:: MATERIAL TO PROCESS

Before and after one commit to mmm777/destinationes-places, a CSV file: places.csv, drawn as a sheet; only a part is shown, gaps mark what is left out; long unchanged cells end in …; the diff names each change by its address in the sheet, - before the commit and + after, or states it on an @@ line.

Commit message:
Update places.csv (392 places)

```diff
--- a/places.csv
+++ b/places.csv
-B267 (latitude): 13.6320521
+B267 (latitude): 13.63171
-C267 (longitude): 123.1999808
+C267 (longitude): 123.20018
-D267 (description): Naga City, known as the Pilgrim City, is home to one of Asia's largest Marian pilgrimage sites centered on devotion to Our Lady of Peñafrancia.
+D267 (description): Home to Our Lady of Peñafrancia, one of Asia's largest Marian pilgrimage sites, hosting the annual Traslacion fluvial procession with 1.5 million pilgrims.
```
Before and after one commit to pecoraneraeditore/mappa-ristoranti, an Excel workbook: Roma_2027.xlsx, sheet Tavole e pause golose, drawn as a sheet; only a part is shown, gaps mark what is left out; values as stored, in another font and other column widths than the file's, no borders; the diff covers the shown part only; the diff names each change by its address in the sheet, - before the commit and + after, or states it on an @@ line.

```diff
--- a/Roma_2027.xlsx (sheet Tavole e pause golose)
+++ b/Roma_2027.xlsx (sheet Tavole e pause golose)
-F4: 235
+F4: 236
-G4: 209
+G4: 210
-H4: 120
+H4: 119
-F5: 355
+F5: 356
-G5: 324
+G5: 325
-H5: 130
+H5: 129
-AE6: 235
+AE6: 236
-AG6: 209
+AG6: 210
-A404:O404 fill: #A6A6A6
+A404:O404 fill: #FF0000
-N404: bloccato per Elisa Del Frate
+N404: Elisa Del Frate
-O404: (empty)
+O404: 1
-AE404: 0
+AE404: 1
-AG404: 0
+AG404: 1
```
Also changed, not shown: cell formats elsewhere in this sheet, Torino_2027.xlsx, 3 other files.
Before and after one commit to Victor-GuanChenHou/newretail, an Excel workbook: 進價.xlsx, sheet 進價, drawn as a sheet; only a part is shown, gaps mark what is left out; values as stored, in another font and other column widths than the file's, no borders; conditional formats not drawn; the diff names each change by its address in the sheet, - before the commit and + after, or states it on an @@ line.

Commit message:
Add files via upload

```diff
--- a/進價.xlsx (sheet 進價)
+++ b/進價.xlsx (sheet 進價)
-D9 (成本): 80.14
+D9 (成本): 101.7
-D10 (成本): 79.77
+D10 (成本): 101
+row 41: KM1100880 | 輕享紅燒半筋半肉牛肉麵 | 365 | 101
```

::::

#### ACTION ITEM
Out of the entries, report each line that contains the word "shown".

#### OUTPUT FOR THIS TASK
Before and after one commit to mmm777/destinationes-places, a CSV file: places.csv, drawn as a sheet; only a part is shown, gaps mark what is left out; long unchanged cells end in …; the diff names each change by its address in the sheet, - before the commit and + after, or states it on an @@ line.
Before and after one commit to pecoraneraeditore/mappa-ristoranti, an Excel workbook: Roma_2027.xlsx, sheet Tavole e pause golose, drawn as a sheet; only a part is shown, gaps mark what is left out; values as stored, in another font and other column widths than the file's, no borders; the diff covers the shown part only; the diff names each change by its address in the sheet, - before the commit and + after, or states it on an @@ line.
Also changed, not shown: cell formats elsewhere in this sheet, Torino_2027.xlsx, 3 other files.
Before and after one commit to Victor-GuanChenHou/newretail, an Excel workbook: 進價.xlsx, sheet 進價, drawn as a sheet; only a part is shown, gaps mark what is left out; values as stored, in another font and other column widths than the file's, no borders; conditional formats not drawn; the diff names each change by its address in the sheet, - before the commit and + after, or states it on an @@ line.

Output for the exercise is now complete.